Task goal: In the listing below, pick out lines with "this".

Records for the task:
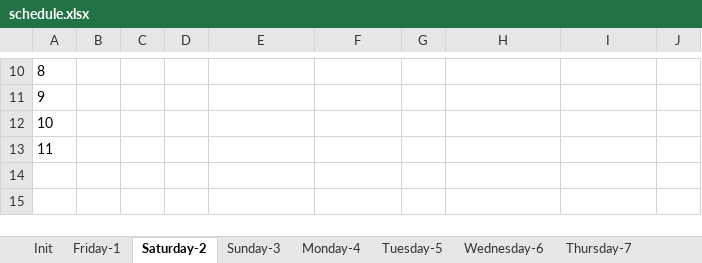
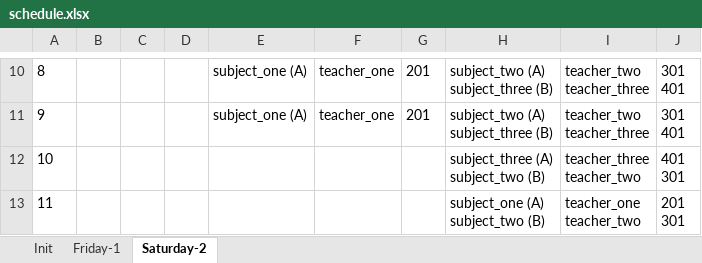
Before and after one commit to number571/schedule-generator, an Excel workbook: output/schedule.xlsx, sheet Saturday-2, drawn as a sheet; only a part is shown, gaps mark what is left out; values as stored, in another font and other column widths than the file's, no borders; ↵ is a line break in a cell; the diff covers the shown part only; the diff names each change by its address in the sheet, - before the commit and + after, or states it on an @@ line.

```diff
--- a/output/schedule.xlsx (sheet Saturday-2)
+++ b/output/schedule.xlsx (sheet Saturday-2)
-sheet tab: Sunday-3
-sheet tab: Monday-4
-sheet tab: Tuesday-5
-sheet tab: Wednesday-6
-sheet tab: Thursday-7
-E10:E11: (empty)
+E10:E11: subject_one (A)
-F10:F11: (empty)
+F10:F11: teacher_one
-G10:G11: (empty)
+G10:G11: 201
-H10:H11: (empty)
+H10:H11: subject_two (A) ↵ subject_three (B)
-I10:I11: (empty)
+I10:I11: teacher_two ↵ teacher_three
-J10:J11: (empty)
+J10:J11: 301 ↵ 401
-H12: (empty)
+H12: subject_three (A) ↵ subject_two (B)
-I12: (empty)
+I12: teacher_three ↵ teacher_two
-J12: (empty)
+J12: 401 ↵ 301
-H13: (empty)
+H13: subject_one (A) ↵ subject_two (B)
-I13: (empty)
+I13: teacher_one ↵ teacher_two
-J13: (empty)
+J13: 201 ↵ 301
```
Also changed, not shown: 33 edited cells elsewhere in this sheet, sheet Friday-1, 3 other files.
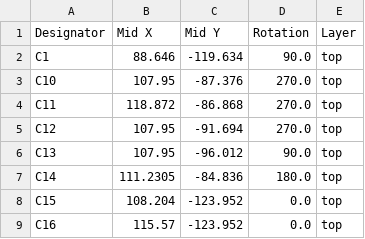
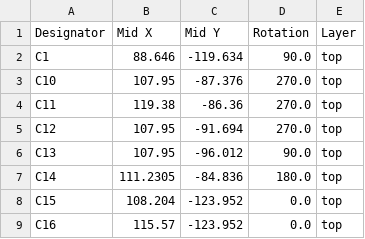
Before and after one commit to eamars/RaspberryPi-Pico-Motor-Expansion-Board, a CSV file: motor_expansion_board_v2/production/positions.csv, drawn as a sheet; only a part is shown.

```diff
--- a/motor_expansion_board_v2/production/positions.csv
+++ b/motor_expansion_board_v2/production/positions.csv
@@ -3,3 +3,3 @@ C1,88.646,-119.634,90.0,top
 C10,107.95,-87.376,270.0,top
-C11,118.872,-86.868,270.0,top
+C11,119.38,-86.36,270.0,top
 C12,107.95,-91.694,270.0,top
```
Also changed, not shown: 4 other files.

--

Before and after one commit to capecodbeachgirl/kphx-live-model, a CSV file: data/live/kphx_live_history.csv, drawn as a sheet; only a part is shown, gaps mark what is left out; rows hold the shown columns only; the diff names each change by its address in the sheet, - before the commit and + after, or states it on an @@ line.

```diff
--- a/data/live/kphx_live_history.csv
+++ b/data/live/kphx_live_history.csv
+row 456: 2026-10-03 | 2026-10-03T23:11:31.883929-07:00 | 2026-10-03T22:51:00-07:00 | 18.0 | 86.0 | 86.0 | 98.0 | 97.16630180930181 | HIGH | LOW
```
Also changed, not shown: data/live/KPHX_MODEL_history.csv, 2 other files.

* * *

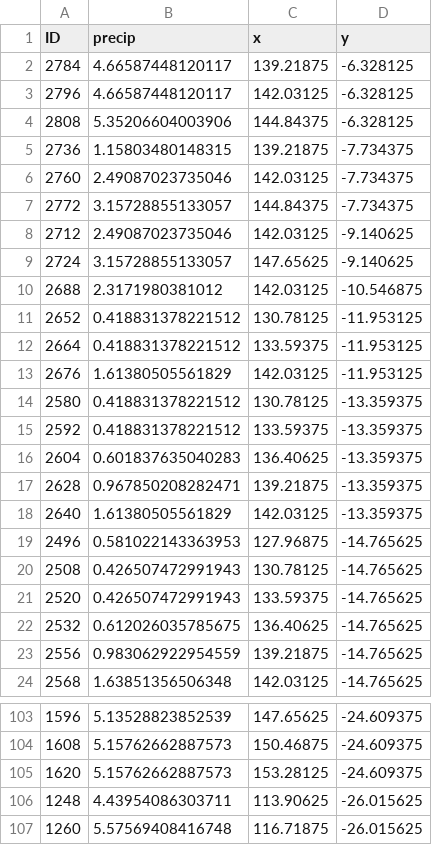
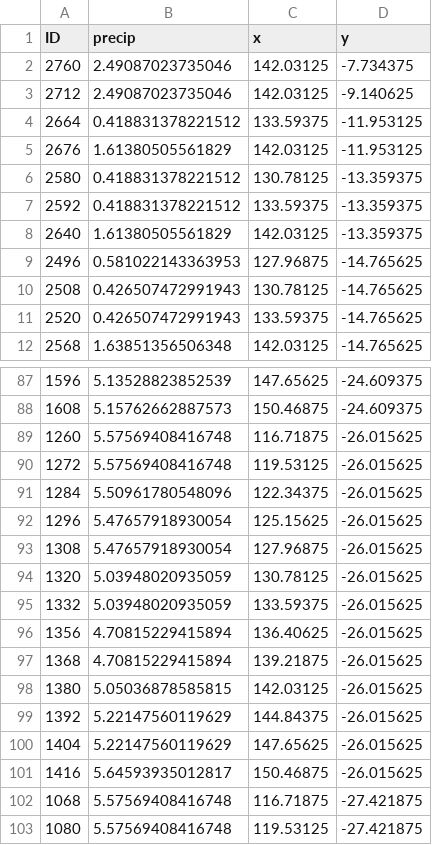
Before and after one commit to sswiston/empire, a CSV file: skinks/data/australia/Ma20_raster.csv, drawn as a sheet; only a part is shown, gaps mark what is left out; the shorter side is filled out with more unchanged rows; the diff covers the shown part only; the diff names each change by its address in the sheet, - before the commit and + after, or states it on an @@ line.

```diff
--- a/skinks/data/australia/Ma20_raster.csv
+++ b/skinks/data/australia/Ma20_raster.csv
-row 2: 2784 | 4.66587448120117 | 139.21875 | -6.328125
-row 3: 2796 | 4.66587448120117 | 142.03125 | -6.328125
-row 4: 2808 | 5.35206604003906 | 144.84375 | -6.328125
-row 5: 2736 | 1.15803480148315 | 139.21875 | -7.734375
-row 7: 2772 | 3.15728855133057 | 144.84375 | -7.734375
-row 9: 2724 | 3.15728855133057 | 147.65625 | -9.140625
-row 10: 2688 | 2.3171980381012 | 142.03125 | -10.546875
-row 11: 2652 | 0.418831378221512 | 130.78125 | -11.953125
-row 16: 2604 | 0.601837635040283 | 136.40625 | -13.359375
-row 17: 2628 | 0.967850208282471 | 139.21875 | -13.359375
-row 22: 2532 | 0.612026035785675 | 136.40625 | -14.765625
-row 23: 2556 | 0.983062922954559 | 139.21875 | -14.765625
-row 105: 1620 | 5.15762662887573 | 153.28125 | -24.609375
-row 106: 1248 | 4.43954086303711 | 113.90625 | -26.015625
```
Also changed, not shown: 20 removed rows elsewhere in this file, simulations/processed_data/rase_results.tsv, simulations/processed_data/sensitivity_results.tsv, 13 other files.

Completed task:
Also changed, not shown: 33 edited cells elsewhere in this sheet, sheet Friday-1, 3 other files.
Also changed, not shown: 20 removed rows elsewhere in this file, simulations/processed_data/rase_results.tsv, simulations/processed_data/sensitivity_results.tsv, 13 other files.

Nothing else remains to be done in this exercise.